I was lucky as a kid to grow up with a healthy dose of mindfulness without the side of pretense. My parents led by example that it was important to take care of our bodies by eating close to nature, take care of ourselves and each other by acting with kindness, and take care of our surroundings and the planet by being mindful of our daily actions. We recycled everything from milk cartons to old clothes. Picking up trash in ditches was a fun weekend activity.

It may have seemed strange at the time, but this way of being instilled the philosophy of yoga in my life in a real-world and super useful way. It is just how they live and it makes a lot of sense. For me, the way of being came first and the poses second. I was introduced to the physical practice of yoga in my teens, when I really needed it.
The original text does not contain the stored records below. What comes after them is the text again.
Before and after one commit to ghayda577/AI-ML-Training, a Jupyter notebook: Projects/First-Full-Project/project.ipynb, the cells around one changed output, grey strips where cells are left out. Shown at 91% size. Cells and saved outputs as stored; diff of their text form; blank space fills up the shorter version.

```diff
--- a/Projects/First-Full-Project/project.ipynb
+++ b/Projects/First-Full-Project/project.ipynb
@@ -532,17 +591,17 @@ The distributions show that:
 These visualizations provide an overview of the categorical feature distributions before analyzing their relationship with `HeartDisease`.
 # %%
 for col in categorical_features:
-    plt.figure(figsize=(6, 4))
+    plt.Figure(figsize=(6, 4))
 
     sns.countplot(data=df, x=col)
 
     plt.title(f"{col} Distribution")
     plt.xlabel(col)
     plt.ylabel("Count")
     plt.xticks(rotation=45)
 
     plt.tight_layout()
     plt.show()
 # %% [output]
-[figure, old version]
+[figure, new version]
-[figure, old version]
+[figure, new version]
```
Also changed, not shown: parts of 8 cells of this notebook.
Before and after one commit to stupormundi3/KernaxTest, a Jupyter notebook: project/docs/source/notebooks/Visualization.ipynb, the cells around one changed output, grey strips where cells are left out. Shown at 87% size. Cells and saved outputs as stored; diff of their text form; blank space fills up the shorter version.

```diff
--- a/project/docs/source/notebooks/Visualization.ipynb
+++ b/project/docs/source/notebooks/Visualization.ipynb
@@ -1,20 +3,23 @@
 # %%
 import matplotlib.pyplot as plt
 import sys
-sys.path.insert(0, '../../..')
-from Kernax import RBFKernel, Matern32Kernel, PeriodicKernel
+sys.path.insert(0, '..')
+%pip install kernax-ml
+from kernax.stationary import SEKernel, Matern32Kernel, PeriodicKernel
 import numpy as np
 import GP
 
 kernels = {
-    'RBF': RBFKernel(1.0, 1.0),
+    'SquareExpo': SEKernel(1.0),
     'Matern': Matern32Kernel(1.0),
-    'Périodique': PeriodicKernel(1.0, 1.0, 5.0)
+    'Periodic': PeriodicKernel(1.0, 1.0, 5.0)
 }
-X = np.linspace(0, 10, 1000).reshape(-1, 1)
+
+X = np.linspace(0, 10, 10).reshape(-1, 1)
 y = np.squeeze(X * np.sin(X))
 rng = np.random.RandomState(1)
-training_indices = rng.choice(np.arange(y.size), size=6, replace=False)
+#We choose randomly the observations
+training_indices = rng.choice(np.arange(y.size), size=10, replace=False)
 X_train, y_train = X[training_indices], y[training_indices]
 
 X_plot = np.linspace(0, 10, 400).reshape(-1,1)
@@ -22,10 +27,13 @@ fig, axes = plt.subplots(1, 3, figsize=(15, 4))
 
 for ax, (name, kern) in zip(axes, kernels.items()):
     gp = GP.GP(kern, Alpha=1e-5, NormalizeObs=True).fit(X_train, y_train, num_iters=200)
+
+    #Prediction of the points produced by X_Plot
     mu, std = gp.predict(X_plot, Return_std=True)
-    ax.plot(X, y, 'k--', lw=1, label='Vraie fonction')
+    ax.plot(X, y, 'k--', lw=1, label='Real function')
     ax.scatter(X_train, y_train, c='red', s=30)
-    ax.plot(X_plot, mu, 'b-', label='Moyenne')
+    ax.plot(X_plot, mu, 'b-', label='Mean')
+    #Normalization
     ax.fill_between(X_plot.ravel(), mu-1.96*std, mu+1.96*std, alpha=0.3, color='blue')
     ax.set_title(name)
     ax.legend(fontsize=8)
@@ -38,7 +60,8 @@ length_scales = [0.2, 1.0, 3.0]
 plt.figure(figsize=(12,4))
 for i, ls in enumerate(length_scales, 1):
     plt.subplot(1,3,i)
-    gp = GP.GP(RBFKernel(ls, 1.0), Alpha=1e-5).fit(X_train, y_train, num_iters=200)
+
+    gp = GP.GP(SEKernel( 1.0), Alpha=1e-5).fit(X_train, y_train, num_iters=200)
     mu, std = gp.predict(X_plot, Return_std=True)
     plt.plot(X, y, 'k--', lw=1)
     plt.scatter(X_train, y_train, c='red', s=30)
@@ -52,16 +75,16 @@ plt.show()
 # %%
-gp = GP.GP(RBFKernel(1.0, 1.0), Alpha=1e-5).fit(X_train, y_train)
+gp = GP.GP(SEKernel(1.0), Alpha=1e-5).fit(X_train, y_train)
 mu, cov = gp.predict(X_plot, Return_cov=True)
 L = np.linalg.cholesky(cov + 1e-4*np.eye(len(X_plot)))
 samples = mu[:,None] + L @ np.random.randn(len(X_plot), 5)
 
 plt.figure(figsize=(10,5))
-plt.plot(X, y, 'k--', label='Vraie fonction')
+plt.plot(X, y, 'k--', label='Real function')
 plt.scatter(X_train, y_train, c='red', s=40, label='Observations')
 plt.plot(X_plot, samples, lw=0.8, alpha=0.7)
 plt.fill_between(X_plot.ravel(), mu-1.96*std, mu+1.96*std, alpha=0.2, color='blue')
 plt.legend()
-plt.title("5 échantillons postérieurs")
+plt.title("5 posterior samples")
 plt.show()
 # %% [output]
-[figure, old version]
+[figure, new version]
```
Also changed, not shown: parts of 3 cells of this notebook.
Physical yoga provided a vocabulary of movement and pretty great structure for practicing how I wanted to be. Healthy, connected, radiant and happy. Picking up cans in the ditch was one way to practice. Moving with ease during simple and challenging moments alike on the yoga mat is another. Essentially both led to the same place, and how we are in one moment is how we are in everything. We have an opportunity to practice with everything we do.

With STRALA we address how we are first, learning a way of being easy in body and mind. We practice being gentle with ourselves, and responsive in our movement to who we are and how we feel. This combined way of being and moving leads us to some pretty spectacular results. We become sensitized to how we feel and responsive to what we need to be radiantly healthy. We become pretty great care givers of ourselves, and from this place have a firm ground to help others.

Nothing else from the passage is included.